GIVEN INFORMATION:
*****
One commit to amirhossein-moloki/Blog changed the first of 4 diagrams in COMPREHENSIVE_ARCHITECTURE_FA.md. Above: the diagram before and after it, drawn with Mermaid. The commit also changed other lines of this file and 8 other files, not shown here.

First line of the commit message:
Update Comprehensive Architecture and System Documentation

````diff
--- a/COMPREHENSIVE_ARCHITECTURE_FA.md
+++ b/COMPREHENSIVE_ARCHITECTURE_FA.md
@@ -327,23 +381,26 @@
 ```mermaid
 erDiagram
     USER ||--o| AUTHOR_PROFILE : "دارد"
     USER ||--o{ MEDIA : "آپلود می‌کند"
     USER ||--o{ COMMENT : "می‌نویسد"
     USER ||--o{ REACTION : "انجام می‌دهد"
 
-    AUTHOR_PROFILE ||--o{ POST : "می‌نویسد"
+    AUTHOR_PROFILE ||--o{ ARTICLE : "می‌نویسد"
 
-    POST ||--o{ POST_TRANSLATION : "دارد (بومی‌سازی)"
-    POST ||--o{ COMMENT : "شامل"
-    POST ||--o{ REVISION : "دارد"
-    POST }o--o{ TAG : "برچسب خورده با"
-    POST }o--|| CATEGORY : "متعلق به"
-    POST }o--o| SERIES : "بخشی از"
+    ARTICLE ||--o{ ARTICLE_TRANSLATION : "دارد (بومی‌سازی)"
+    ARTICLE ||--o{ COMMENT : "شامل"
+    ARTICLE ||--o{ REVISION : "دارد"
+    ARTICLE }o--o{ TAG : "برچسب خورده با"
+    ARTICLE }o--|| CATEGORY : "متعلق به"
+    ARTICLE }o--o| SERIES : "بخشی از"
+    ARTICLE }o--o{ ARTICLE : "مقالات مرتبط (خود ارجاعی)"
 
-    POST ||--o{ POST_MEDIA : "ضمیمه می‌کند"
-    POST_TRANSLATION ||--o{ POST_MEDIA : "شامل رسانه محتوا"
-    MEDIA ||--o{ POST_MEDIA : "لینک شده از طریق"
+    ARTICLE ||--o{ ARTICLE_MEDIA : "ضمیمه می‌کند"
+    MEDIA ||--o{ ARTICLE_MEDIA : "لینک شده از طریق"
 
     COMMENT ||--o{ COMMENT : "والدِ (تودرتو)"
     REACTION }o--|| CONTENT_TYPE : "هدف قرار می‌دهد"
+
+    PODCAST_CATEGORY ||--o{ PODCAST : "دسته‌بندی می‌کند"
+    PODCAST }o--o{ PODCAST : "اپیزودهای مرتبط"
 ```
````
*****
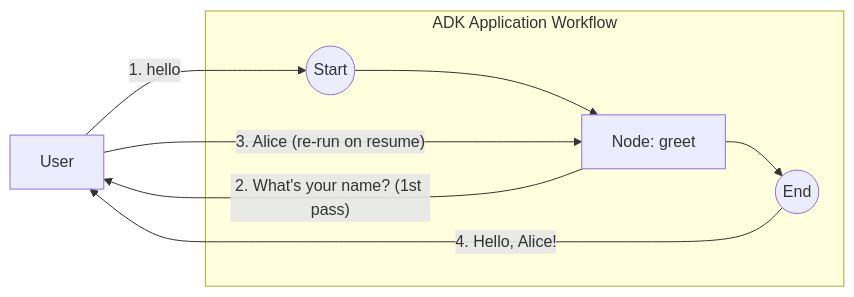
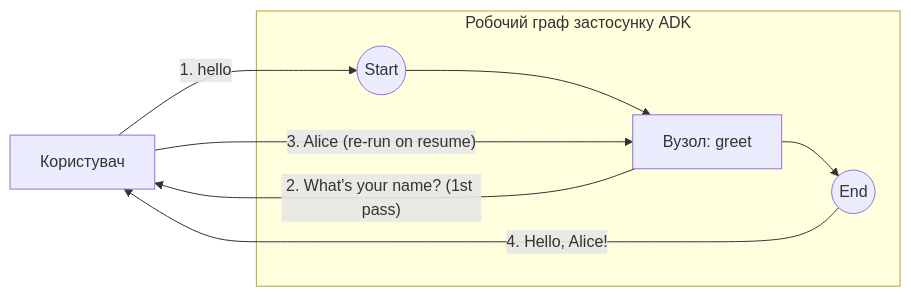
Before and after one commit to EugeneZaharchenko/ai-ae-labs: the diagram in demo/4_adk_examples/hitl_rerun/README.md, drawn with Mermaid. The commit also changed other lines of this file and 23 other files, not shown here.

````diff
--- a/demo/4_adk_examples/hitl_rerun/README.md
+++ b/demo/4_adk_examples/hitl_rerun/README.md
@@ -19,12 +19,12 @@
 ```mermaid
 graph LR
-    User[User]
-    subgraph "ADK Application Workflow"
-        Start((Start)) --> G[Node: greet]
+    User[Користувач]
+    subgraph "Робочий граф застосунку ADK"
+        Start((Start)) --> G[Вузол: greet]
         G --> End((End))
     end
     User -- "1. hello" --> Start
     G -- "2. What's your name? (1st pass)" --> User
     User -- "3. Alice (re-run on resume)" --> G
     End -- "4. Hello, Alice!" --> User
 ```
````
*****
TASK TO CARRY OUT: The lines you need are those with the word "files"; list them from the entries.

RESULT OF THE EXERCISE:
One commit to amirhossein-moloki/Blog changed the first of 4 diagrams in COMPREHENSIVE_ARCHITECTURE_FA.md. Above: the diagram before and after it, drawn with Mermaid. The commit also changed other lines of this file and 8 other files, not shown here.
Before and after one commit to EugeneZaharchenko/ai-ae-labs: the diagram in demo/4_adk_examples/hitl_rerun/README.md, drawn with Mermaid. The commit also changed other lines of this file and 23 other files, not shown here.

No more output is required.